**WHAT YOU ARE ASKED TO DO**
The whole listing needs to be written out exactly, except for any images.

**SOURCE MATERIAL**
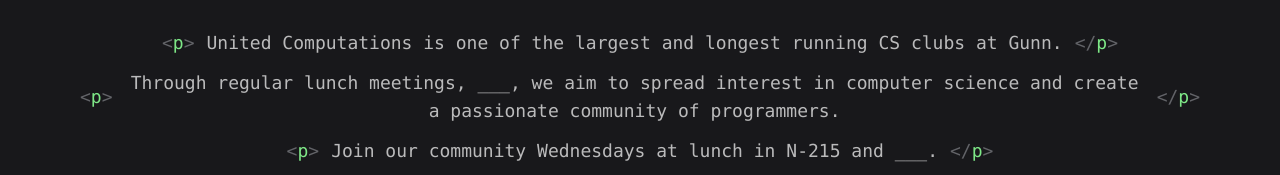
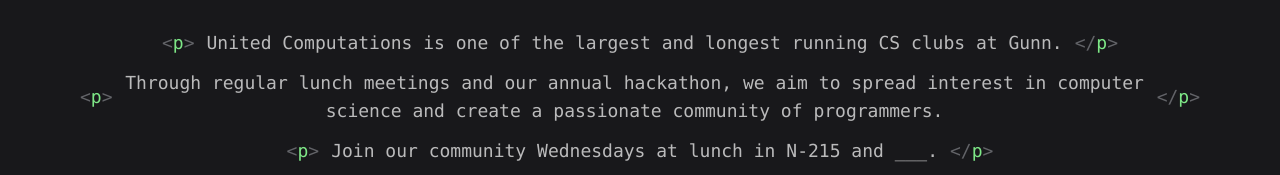
Before and after one commit to united-computations/united-computations.github.io, a Next.js app: page / in a window 1280 px wide. Shown: the part 227-402 px from the top of the page. Built offline with nearby package versions, Linux system fonts and the light colour scheme.

Commit message:
add hackathon to blank

```diff
--- a/components/Header.tsx
+++ b/components/Header.tsx
@@ -15,7 +15,7 @@
                     United Computations is one of the largest and longest running CS clubs at Gunn.
                 </CodeText>
                 <CodeText>
-                    Through regular lunch meetings, ___, we aim to spread interest in computer science and create a
+                    Through regular lunch meetings and our annual hackathon, we aim to spread interest in computer science and create a
                     passionate community of programmers.
                 </CodeText>
                 <CodeText>
```
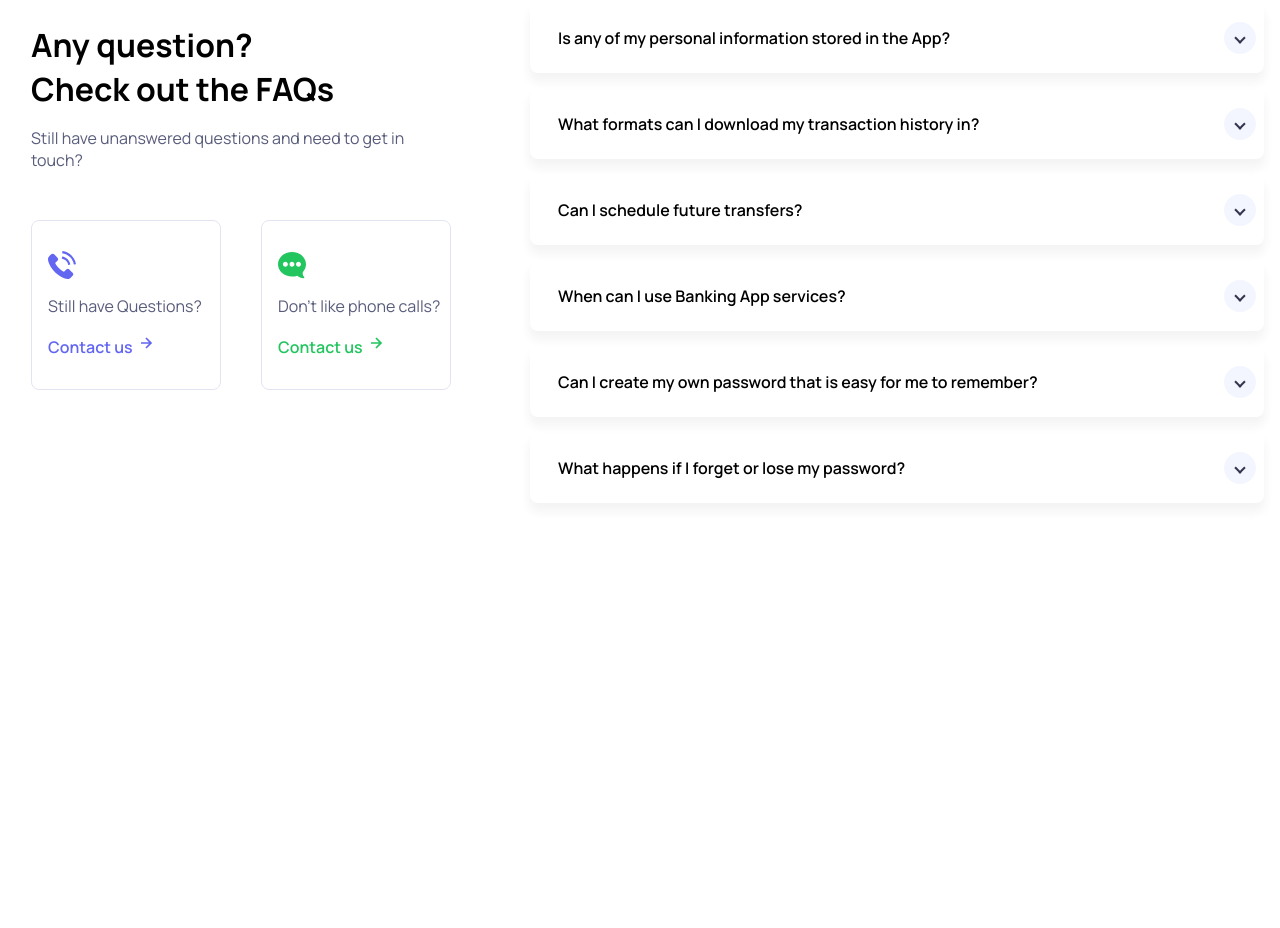
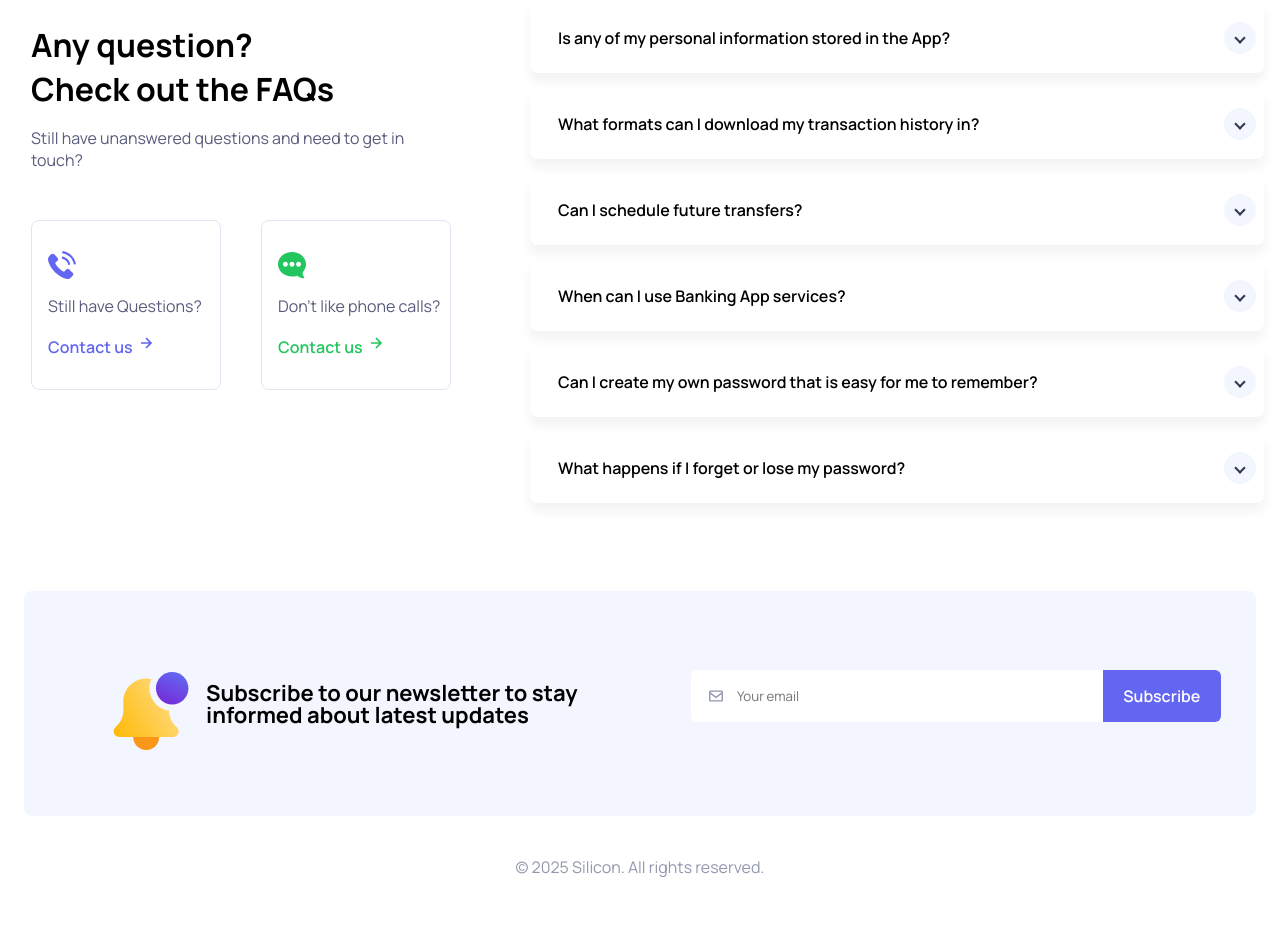
Before and after one commit to emillarsson99-m0wgli/siliconInc, a plain HTML site: page index.html in a window 1280 px wide. Shown: the part 4428-5356 px from the top of the page. Before the commit the page ends 5011 px from the top, so only its background shows below. Drawn offline with Linux system fonts and the light colour scheme.

Commit message:
Added newsletter and footer

```diff
--- a/index.html
+++ b/index.html
@@ -457,5 +457,40 @@
         </div>
 
     </section>
+
+
+    <!-- Newsletter section -->
+
+
+    <section class="newsletter">
+        <div class="newsletter-box">
+
+            <div class="newsletter-header-tablet">
+                <img src="icons/newslettericon.svg" alt="newsletter icon" class="newsletter-icon">
+                <h2 class="newsletter-title">Subscribe to our newsletter</h2>
+            </div>
+            <div class="newsletter-header-desktop">
+                <img src="icons/newslettericon.svg" alt="newsletter icon" class="newsletter-icon">
+                <h2 class="newsletter-title">Subscribe to our newsletter to stay informed about latest updates</h2>
+            </div>
+
+
+            <form action="/subscribe" method="post" class="email">
+                <div class="email-container">
+                    <img src="Icons/mail-icon.svg" alt="" class="email-icon" aria-hidden="true">
+                    <label for="email" class="email-hidden"></label>
+                    <input type="email" name="email" class="email-box" placeholder="Your email">
+                </div>
+                <button class="newsletter-button">Subscribe</button>
+            </form>
+
+        </div>
+    </section>
+
+
+
+    <footer class="footer">
+        <p id="footer-text">© 2025 Silicon. All rights reserved. </p>
+    </footer>
 </body>
 </html>
--- a/main.css
+++ b/main.css
@@ -1544,3 +1544,189 @@ button{
         display: none;
    }
 }
+
+
+
+.newsletter{
+    display: flex;
+    justify-content: center;
+    width: 100%;
+    max-width: 1320px;
+    margin-left: auto;
+    margin-right: auto;
+    padding-left: 1rem;
+    padding-right: 1rem;
+
+    .newsletter-box{
+        max-width: 1320px;
+        width: 100%;
+        margin: .5rem .5rem;
+        padding: 2rem;
+        border-radius:  8px;
+        background-color: var(--newsletter-box);
+    }
+    .newsletter-header-tablet{
+        display: flex;
+        align-items: center;
+        justify-content: center;
+        margin-bottom: 2rem;
+        gap: 1rem;
+    }
+    .newsletter-header-desktop {
+        display: flex;
+        align-items: center;
+        justify-content: center;
+        margin-bottom: 2rem;
+        gap: 1rem;
+    }
+    .newsletter-icon{
+        width: 78px;
+        height: 93px;
+        flex-shrink: 0;
+    }
+
+    .newsletter-title{
+        font-size: 22px;
+        margin: 0;
+        text-align: left;
+    }
+
+    .newsletter-button{
+        border-bottom-left-radius: 0;
+        border-top-left-radius: 0;
+        height: 52px;
+        width: 150px;
+        color: var(--email-subscribe);
+        font-size: 16px;
+        font-weight: 600;
+    }
+
+    .email{
+        display: flex;
+        background-color: var(--email-box);
+        border-radius: 6px;
+    }
+
+    .email-container{
+        display: flex;
+        justify-content: flex-start;
+        align-items: center;
+        gap: 5px;
+        height: 52px;
+        width: 100%;
+        max-width: 530px;
+        border-radius: 6px;
+        border: var(--email-input-border);
+        border-top-right-radius: 0;
+        border-bottom-right-radius: 0;
+        padding-left: 1rem;
+    }
+
+    .email-box{
+        background-color: var(--email-box);
+        border: none;
+        outline: 0;
+        color: black;
+    }
+    .email-icon{
+        height: 18px;
+        width: 18px;
+        flex-shrink: 0;
+        display: flex;
+    }
+
+    .newsletter-header-desktop {
+        display: none;
+    }
+
+    @media (width >= 768px) {
+
+        .newsletter-box {
+            display: flex;
+            flex-direction: row;
+            justify-content: center;
+            align-items: center;
+            gap: 2rem;
+            height: 225px;
+
+        }
+        .newsletter-header {
+            display: flex;
+            align-items: center;
+            gap: 1rem;
+            flex-shrink: 0;
+            margin: 0;
+        }
+        .email {
+            max-width: 320px;
+            width: 100%;
+            max-height: 55px;
+        }
+
+        .newsletter-title {
+            max-width: 200px;
+            line-height: 1;
+        }
+        .email-container {
+            display: flex;
+            align-items: center;
+
+
+
+        }
+        .email-icon {
+            display: flex;
+            align-items: center;
+        }
+
+        .newsletter-header-desktop {
+            display: none;
+        }
+    }
+    @media (width >= 1200px) {
+        .newsletter-header-tablet {
+            display: none;
+        }
+        .newsletter-header-desktop {
+            display: flex;
+            align-items: center;
+            gap: 1rem;
+            max-width: 600px;
+            width: 100%;
+            flex-shrink: 0;
+            margin: 0;
+        }
+        .newsletter-title {
+            max-width: 400px;
+            width: 100%;
+        }
+        .email {
+            max-width: 530px;
+            width: 100%;
+        }
+
+        .email-box {
+            max-width: 350px;
+            width: 100%;
+        }
+    }
+}
+
+
+
+footer{
+    display: flex;
+    justify-content: center;
+    width: 100%;
+    max-width: 1320px;
+    margin-left: auto;
+    margin-right: auto;
+    padding-left: 1rem;
+    padding-right: 1rem;
+    padding-top: 1rem;
+
+    #footer-text{
+        color: var(--footer-text);
+        margin-bottom: 50px;
+    }
+}
```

**REPLY**
Before and after one commit to united-computations/united-computations.github.io, a Next.js app: page / in a window 1280 px wide. Shown: the part 227-402 px from the top of the page. Built offline with nearby package versions, Linux system fonts and the light colour scheme.

Commit message:
add hackathon to blank

```diff
--- a/components/Header.tsx
+++ b/components/Header.tsx
@@ -15,7 +15,7 @@
                     United Computations is one of the largest and longest running CS clubs at Gunn.
                 </CodeText>
                 <CodeText>
-                    Through regular lunch meetings, ___, we aim to spread interest in computer science and create a
+                    Through regular lunch meetings and our annual hackathon, we aim to spread interest in computer science and create a
                     passionate community of programmers.
                 </CodeText>
                 <CodeText>
```
Before and after one commit to emillarsson99-m0wgli/siliconInc, a plain HTML site: page index.html in a window 1280 px wide. Shown: the part 4428-5356 px from the top of the page. Before the commit the page ends 5011 px from the top, so only its background shows below. Drawn offline with Linux system fonts and the light colour scheme.

Commit message:
Added newsletter and footer

```diff
--- a/index.html
+++ b/index.html
@@ -457,5 +457,40 @@
         </div>
 
     </section>
+
+
+    <!-- Newsletter section -->
+
+
+    <section class="newsletter">
+        <div class="newsletter-box">
+
+            <div class="newsletter-header-tablet">
+                <img src="icons/newslettericon.svg" alt="newsletter icon" class="newsletter-icon">
+                <h2 class="newsletter-title">Subscribe to our newsletter</h2>
+            </div>
+            <div class="newsletter-header-desktop">
+                <img src="icons/newslettericon.svg" alt="newsletter icon" class="newsletter-icon">
+                <h2 class="newsletter-title">Subscribe to our newsletter to stay informed about latest updates</h2>
+            </div>
+
+
+            <form action="/subscribe" method="post" class="email">
+                <div class="email-container">
+                    <img src="Icons/mail-icon.svg" alt="" class="email-icon" aria-hidden="true">
+                    <label for="email" class="email-hidden"></label>
+                    <input type="email" name="email" class="email-box" placeholder="Your email">
+                </div>
+                <button class="newsletter-button">Subscribe</button>
+            </form>
+
+        </div>
+    </section>
+
+
+
+    <footer class="footer">
+        <p id="footer-text">© 2025 Silicon. All rights reserved. </p>
+    </footer>
 </body>
 </html>
--- a/main.css
+++ b/main.css
@@ -1544,3 +1544,189 @@ button{
         display: none;
    }
 }
+
+
+
+.newsletter{
+    display: flex;
+    justify-content: center;
+    width: 100%;
+    max-width: 1320px;
+    margin-left: auto;
+    margin-right: auto;
+    padding-left: 1rem;
+    padding-right: 1rem;
+
+    .newsletter-box{
+        max-width: 1320px;
+        width: 100%;
+        margin: .5rem .5rem;
+        padding: 2rem;
+        border-radius:  8px;
+        background-color: var(--newsletter-box);
+    }
+    .newsletter-header-tablet{
+        display: flex;
+        align-items: center;
+        justify-content: center;
+        margin-bottom: 2rem;
+        gap: 1rem;
+    }
+    .newsletter-header-desktop {
+        display: flex;
+        align-items: center;
+        justify-content: center;
+        margin-bottom: 2rem;
+        gap: 1rem;
+    }
+    .newsletter-icon{
+        width: 78px;
+        height: 93px;
+        flex-shrink: 0;
+    }
+
+    .newsletter-title{
+        font-size: 22px;
+        margin: 0;
+        text-align: left;
+    }
+
+    .newsletter-button{
+        border-bottom-left-radius: 0;
+        border-top-left-radius: 0;
+        height: 52px;
+        width: 150px;
+        color: var(--email-subscribe);
+        font-size: 16px;
+        font-weight: 600;
+    }
+
+    .email{
+        display: flex;
+        background-color: var(--email-box);
+        border-radius: 6px;
+    }
+
+    .email-container{
+        display: flex;
+        justify-content: flex-start;
+        align-items: center;
+        gap: 5px;
+        height: 52px;
+        width: 100%;
+        max-width: 530px;
+        border-radius: 6px;
+        border: var(--email-input-border);
+        border-top-right-radius: 0;
+        border-bottom-right-radius: 0;
+        padding-left: 1rem;
+    }
+
+    .email-box{
+        background-color: var(--email-box);
+        border: none;
+        outline: 0;
+        color: black;
+    }
+    .email-icon{
+        height: 18px;
+        width: 18px;
+        flex-shrink: 0;
+        display: flex;
+    }
+
+    .newsletter-header-desktop {
+        display: none;
+    }
+
+    @media (width >= 768px) {
+
+        .newsletter-box {
+            display: flex;
+            flex-direction: row;
+            justify-content: center;
+            align-items: center;
+            gap: 2rem;
+            height: 225px;
+
+        }
+        .newsletter-header {
+            display: flex;
+            align-items: center;
+            gap: 1rem;
+            flex-shrink: 0;
+            margin: 0;
+        }
+        .email {
+            max-width: 320px;
+            width: 100%;
+            max-height: 55px;
+        }
+
+        .newsletter-title {
+            max-width: 200px;
+            line-height: 1;
+        }
+        .email-container {
+            display: flex;
+            align-items: center;
+
+
+
+        }
+        .email-icon {
+            display: flex;
+            align-items: center;
+        }
+
+        .newsletter-header-desktop {
+            display: none;
+        }
+    }
+    @media (width >= 1200px) {
+        .newsletter-header-tablet {
+            display: none;
+        }
+        .newsletter-header-desktop {
+            display: flex;
+            align-items: center;
+            gap: 1rem;
+            max-width: 600px;
+            width: 100%;
+            flex-shrink: 0;
+            margin: 0;
+        }
+        .newsletter-title {
+            max-width: 400px;
+            width: 100%;
+        }
+        .email {
+            max-width: 530px;
+            width: 100%;
+        }
+
+        .email-box {
+            max-width: 350px;
+            width: 100%;
+        }
+    }
+}
+
+
+
+footer{
+    display: flex;
+    justify-content: center;
+    width: 100%;
+    max-width: 1320px;
+    margin-left: auto;
+    margin-right: auto;
+    padding-left: 1rem;
+    padding-right: 1rem;
+    padding-top: 1rem;
+
+    #footer-text{
+        color: var(--footer-text);
+        margin-bottom: 50px;
+    }
+}
```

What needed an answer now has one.